Farms and Farmhouses
Before enclosure farms lined the village streets of nucleated villages, or lay isolated in areas of scattered settlement. All had farmyards surrounded by individual farmbuildings built over time for a variety of purposes. The barn was usually the most substantial farmbuilding, and many medieval and early modern barns have outlived the other structures. Some information about the character of vanished types of medieval farmbuildings can be gained from documents, especially those produced by major religious houses about their own farms (granges). The farmhouse often survives. Many have have been continuously occupied since they were first built and so contain much older fabric than is evident externally.

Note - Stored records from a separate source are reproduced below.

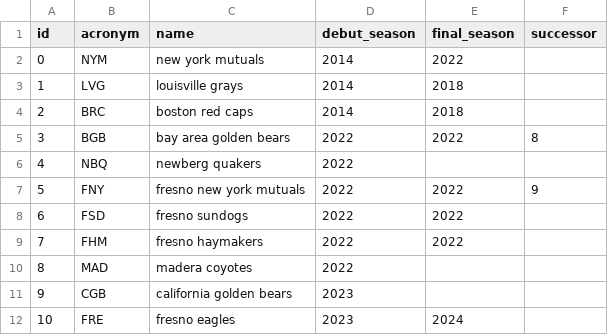
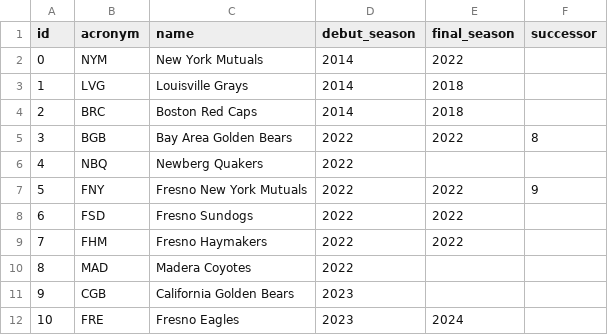
Before and after one commit to 21ctownball/townball-website, a CSV file: src/stats/teams.csv, drawn as a sheet.

Commit message:
Properly capitalize team names

```diff
--- a/src/stats/teams.csv
+++ b/src/stats/teams.csv
@@ -1,12 +1,12 @@
 id,acronym,name,debut_season,final_season,successor
-0,NYM,new york mutuals,2014,2022,
-1,LVG,louisville grays,2014,2018,
-2,BRC,boston red caps,2014,2018,
-3,BGB,bay area golden bears,2022,2022,8
-4,NBQ,newberg quakers,2022,,
-5,FNY,fresno new york mutuals,2022,2022,9
-6,FSD,fresno sundogs,2022,2022,
-7,FHM,fresno haymakers,2022,2022,
-8,MAD,madera coyotes,2022,,
-9,CGB,california golden bears,2023,,
-10,FRE,fresno eagles,2023,2024,
+0,NYM,New York Mutuals,2014,2022,
+1,LVG,Louisville Grays,2014,2018,
+2,BRC,Boston Red Caps,2014,2018,
+3,BGB,Bay Area Golden Bears,2022,2022,8
+4,NBQ,Newberg Quakers,2022,,
+5,FNY,Fresno New York Mutuals,2022,2022,9
+6,FSD,Fresno Sundogs,2022,2022,
+7,FHM,Fresno Haymakers,2022,2022,
+8,MAD,Madera Coyotes,2022,,
+9,CGB,California Golden Bears,2023,,
+10,FRE,Fresno Eagles,2023,2024,
```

In character farmhouses are like other local houses of similar status, but some are adapted to the farming of particular regions. In the fruit-growing Newent area, most farmhouses have attached cider houses, while those in the dairying areas of Wiltshire have cheese lofts for storing whole cheeses. Farmhouses usually have dairies in the coolest part of the house, in order to supply the household with home-made butter and cheese as well as the local market with the surplus. In pig-rearing areas of Wiltshire, pork for home consumption and sale was cured in narrow smoke-chambers adjacent to the chimney. In remote locations, like the Yorkshire wolds, farmers needed to accommodate large numbers of live-in labourers, who in the East Riding were housed in long separate dormitory wings. As farms were amalgamated to form larger units, richer farmers rebuilt or remodelled their houses to resemble polite villas or small country houses. Some farms, especially those established post-enclosure outside settlements, were often provided with farmhouse and farmbuildings to a single design, which was perhaps based on a model invented or copied by a surveyor employed by the landowner.